Patients and methods: In this population-based retrospective cohort study, we linked electronic records of treatment and surgical pathology to the Ontario Cancer Registry. The study population included all patients with muscle-invasive bladder cancer undergoing cystectomy in Ontario 1994-2008. Factors associated with overall (OS) and cancer-specific survival (CSS) were evaluated using Cox proportional hazards. We tested for interaction between the following variables and ACT effect-size: N-stage, margin status, T-stage, and lymphovascular invasion (LVI).
Results: The study population included 2802 patients; 19% were treated with ACT. Interaction terms with ACT for OS/CSS are: N-stage (both P < 0.001); margin status (P = 0.054/P = 0.048); T-stage (P = 0.509/P = 0.286); and LVI (P = 0.361/P = 0.405). Magnitude of effect for ACT was greater for patients with node-positive disease [OS: hazard ratio (HR) 0.56, 95% confidence interval (CI) 0.47-0.67; CSS: HR 0.60, 95% CI 0.49-0.72] than for patients with node-negative disease (OS: HR 0.80, 95% CI 0.61-1.03; CSS: HR 0.79, 95% CI 0.59-1.07). ACT was also associated with greater effect among patients with involved margins (OS: HR 0.45, 95% CI 0.33-0.62; CSS: HR 0.40, 95% CI 0.28-0.57) compared with patients with negative margins (OS: HR 0.75, 95% CI 0.65-0.87; CSS: HR 0.79, 95% CI 0.67-0.93).
Conclusions: In this population-based cohort study we observe evidence of interaction between ACT effect and nodal stage and surgical margin status. Our results suggest that patients at highest risk of disease recurrence may derive greatest benefit from ACT.
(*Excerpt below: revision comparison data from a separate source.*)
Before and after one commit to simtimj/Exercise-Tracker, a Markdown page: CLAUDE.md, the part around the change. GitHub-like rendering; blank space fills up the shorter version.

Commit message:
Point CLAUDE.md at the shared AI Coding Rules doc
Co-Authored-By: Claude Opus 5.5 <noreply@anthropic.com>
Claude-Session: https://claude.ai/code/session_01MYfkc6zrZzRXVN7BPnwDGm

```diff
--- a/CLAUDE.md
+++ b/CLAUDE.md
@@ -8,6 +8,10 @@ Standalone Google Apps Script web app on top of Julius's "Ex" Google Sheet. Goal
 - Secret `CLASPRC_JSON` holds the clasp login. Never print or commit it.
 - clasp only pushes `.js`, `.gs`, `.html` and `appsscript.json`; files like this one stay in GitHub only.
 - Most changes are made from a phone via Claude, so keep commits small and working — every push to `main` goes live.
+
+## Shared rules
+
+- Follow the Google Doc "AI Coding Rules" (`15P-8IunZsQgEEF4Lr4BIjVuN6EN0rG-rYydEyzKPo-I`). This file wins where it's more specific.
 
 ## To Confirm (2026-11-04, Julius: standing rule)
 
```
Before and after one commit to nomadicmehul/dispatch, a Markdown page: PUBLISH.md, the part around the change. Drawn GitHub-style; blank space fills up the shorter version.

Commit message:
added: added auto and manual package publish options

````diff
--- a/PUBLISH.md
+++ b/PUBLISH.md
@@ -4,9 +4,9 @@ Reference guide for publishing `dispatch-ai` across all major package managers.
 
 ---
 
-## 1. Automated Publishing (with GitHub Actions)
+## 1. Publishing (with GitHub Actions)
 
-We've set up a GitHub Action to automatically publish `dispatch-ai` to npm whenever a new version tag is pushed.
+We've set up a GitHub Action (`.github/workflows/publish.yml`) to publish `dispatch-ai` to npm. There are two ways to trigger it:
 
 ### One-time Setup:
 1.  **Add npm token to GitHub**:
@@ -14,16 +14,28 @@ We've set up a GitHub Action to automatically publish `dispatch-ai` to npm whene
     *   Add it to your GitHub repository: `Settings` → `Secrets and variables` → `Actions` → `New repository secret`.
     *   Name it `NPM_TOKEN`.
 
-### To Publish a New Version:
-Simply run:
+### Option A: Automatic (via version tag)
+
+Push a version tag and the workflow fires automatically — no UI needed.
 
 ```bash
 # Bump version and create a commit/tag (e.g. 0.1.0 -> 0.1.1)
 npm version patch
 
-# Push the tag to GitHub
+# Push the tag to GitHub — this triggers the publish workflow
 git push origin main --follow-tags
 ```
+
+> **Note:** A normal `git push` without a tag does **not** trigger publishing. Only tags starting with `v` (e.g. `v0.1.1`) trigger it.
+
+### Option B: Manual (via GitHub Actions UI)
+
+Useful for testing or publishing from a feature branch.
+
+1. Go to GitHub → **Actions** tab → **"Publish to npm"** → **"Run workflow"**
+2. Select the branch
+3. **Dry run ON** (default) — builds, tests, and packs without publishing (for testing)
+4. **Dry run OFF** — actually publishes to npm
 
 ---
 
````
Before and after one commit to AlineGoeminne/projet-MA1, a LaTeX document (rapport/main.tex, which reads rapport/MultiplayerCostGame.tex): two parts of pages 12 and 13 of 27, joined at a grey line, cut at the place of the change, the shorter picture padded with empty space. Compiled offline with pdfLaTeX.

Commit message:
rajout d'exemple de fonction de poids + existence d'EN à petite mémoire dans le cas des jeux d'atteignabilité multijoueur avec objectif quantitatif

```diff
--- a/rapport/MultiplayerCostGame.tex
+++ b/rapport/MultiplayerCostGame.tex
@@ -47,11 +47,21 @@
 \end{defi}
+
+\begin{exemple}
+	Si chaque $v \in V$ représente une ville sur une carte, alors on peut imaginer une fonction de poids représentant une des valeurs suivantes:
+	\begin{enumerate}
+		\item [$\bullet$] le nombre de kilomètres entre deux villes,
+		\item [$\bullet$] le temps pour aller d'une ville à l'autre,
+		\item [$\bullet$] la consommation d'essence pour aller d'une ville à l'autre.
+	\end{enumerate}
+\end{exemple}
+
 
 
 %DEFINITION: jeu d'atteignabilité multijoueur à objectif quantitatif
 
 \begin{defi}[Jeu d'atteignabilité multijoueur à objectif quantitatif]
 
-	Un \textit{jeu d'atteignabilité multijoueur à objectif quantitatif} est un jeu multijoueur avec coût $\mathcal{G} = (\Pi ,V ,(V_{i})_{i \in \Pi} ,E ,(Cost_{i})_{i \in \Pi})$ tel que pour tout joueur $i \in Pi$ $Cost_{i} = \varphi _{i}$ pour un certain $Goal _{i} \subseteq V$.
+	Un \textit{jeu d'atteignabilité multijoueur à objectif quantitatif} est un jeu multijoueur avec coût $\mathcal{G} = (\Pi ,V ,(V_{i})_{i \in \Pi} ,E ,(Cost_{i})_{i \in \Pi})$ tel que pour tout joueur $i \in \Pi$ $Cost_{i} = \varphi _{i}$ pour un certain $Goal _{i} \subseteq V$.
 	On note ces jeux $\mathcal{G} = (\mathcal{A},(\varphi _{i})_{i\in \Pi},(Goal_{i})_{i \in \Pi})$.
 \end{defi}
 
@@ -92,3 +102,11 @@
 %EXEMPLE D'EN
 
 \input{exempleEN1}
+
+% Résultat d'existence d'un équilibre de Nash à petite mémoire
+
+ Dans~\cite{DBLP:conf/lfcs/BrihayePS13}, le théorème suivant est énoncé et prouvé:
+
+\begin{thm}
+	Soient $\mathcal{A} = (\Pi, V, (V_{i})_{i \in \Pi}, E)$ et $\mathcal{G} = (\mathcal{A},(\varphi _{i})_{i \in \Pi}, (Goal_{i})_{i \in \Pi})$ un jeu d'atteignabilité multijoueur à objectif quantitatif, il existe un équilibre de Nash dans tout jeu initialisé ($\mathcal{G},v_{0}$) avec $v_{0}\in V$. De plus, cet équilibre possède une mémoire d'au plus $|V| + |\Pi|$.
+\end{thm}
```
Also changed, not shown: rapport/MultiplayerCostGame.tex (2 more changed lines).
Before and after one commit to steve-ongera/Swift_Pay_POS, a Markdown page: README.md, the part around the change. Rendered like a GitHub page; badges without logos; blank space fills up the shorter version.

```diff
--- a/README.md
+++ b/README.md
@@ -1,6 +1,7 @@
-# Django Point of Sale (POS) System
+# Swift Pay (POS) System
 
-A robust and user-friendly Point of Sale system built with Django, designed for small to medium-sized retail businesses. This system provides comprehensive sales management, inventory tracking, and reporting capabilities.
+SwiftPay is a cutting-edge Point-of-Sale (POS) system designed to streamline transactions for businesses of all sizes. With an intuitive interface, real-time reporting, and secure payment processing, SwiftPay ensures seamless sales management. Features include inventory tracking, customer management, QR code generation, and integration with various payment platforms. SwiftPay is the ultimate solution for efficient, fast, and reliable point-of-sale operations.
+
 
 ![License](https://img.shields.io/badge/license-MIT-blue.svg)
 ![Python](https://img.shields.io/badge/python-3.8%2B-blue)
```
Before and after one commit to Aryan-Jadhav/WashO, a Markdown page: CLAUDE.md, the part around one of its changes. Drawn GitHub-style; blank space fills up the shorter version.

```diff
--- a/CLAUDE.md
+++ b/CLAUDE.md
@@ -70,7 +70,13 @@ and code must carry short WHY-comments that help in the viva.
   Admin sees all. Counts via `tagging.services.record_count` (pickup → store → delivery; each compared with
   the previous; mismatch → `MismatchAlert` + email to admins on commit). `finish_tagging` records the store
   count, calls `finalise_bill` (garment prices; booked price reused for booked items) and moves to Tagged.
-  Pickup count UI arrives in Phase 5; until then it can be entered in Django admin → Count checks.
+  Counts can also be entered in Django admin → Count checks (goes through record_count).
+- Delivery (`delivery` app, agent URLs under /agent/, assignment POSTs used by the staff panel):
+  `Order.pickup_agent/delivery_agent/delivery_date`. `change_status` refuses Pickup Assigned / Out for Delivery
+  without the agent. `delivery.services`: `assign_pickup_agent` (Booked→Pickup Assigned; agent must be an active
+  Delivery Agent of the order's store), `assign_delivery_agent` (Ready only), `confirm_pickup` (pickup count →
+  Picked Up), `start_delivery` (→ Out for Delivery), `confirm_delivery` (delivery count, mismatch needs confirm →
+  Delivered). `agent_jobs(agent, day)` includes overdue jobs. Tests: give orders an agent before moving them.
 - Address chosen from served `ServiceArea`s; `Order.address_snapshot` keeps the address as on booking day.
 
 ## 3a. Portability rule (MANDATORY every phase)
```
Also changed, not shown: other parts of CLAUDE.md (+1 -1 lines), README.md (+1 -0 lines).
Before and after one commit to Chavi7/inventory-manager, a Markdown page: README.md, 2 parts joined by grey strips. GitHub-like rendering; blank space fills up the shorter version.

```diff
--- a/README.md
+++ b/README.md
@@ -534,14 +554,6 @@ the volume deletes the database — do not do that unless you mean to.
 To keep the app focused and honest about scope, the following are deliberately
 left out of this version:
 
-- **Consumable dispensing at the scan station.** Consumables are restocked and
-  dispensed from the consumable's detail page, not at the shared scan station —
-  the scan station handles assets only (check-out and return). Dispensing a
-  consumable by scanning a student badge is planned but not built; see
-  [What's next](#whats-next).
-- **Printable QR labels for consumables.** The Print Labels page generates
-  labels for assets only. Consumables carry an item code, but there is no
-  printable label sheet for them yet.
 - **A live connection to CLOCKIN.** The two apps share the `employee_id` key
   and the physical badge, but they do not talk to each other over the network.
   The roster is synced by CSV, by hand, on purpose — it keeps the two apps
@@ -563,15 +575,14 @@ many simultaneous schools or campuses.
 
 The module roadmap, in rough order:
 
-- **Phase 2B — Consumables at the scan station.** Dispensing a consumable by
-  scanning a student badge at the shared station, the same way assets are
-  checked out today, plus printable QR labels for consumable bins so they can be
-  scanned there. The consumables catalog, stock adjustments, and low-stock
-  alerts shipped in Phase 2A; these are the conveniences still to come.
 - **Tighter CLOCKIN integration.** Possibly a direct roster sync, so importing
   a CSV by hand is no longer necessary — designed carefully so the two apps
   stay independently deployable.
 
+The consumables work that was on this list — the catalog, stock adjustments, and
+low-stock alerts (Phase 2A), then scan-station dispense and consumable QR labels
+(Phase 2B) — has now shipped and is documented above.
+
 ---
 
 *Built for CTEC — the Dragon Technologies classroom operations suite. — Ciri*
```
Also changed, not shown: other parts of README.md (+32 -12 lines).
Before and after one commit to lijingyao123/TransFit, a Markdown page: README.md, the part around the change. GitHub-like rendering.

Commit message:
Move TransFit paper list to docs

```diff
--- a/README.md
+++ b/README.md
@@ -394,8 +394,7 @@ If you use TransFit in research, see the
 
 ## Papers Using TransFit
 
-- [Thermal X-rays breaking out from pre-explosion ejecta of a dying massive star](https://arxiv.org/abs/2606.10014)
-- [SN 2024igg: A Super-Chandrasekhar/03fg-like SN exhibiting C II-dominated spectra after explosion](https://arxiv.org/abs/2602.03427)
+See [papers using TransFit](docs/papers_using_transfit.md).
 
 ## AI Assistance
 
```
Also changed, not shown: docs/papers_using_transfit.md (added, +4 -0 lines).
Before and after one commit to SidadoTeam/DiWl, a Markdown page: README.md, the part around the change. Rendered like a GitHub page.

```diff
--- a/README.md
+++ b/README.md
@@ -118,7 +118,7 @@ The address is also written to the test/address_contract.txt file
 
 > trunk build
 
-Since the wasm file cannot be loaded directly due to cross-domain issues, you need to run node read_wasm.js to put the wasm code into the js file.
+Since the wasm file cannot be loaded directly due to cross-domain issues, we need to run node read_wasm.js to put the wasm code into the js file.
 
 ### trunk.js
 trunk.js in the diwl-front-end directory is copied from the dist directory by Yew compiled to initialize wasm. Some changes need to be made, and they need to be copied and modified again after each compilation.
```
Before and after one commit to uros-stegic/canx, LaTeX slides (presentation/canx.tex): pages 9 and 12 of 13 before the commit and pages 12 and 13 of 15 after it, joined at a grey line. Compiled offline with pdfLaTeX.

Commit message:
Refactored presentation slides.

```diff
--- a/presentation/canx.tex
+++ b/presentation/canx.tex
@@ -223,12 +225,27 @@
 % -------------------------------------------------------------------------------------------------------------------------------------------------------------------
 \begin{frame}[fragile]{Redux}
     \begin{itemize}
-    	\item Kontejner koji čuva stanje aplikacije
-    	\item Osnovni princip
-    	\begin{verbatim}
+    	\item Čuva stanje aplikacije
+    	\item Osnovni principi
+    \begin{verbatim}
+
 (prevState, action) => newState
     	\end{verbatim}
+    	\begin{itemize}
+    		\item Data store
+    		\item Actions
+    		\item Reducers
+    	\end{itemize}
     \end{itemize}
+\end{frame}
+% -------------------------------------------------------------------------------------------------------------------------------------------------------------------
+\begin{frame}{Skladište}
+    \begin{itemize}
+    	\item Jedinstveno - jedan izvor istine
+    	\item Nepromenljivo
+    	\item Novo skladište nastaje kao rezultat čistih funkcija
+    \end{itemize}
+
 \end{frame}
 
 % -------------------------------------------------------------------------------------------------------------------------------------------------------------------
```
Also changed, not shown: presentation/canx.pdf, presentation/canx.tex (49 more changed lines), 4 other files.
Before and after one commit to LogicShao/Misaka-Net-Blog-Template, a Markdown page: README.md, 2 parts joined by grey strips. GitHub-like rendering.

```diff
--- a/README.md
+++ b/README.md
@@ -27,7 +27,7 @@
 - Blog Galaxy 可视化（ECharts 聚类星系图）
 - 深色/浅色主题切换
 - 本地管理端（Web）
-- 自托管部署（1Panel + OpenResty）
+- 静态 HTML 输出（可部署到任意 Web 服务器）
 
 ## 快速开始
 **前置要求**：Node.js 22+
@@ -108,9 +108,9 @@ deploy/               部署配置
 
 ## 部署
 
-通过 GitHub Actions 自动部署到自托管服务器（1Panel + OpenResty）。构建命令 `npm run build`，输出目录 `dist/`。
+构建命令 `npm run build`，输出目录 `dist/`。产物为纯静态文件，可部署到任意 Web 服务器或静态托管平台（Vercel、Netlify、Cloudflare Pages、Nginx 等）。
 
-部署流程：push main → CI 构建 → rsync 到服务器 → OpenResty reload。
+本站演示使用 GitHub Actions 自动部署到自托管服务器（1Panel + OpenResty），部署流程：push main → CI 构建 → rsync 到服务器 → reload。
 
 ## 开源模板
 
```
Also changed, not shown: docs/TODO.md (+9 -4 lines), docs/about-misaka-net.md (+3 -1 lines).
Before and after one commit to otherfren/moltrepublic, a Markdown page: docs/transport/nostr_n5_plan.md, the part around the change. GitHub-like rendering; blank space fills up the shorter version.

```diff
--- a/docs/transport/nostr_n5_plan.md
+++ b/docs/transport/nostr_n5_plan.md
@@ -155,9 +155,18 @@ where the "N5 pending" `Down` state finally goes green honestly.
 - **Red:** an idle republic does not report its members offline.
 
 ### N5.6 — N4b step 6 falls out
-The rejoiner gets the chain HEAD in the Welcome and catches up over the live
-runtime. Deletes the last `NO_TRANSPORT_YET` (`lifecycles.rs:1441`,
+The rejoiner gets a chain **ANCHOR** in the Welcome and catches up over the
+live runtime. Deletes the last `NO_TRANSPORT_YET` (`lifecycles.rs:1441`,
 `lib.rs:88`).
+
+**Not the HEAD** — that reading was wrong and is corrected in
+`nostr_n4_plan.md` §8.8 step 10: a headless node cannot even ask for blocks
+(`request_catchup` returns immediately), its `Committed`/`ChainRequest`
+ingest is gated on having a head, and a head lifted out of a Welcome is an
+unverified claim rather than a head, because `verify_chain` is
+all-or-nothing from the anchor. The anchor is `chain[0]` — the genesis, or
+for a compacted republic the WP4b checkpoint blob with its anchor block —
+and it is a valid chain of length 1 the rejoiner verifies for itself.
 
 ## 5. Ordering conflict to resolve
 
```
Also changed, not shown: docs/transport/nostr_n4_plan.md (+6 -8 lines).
Keywords: bladder cancer; chemotherapy; outcomes research; predictive factors.
© 2014 The Authors. BJU International © 2014 BJU International Published by John Wiley & Sons Ltd.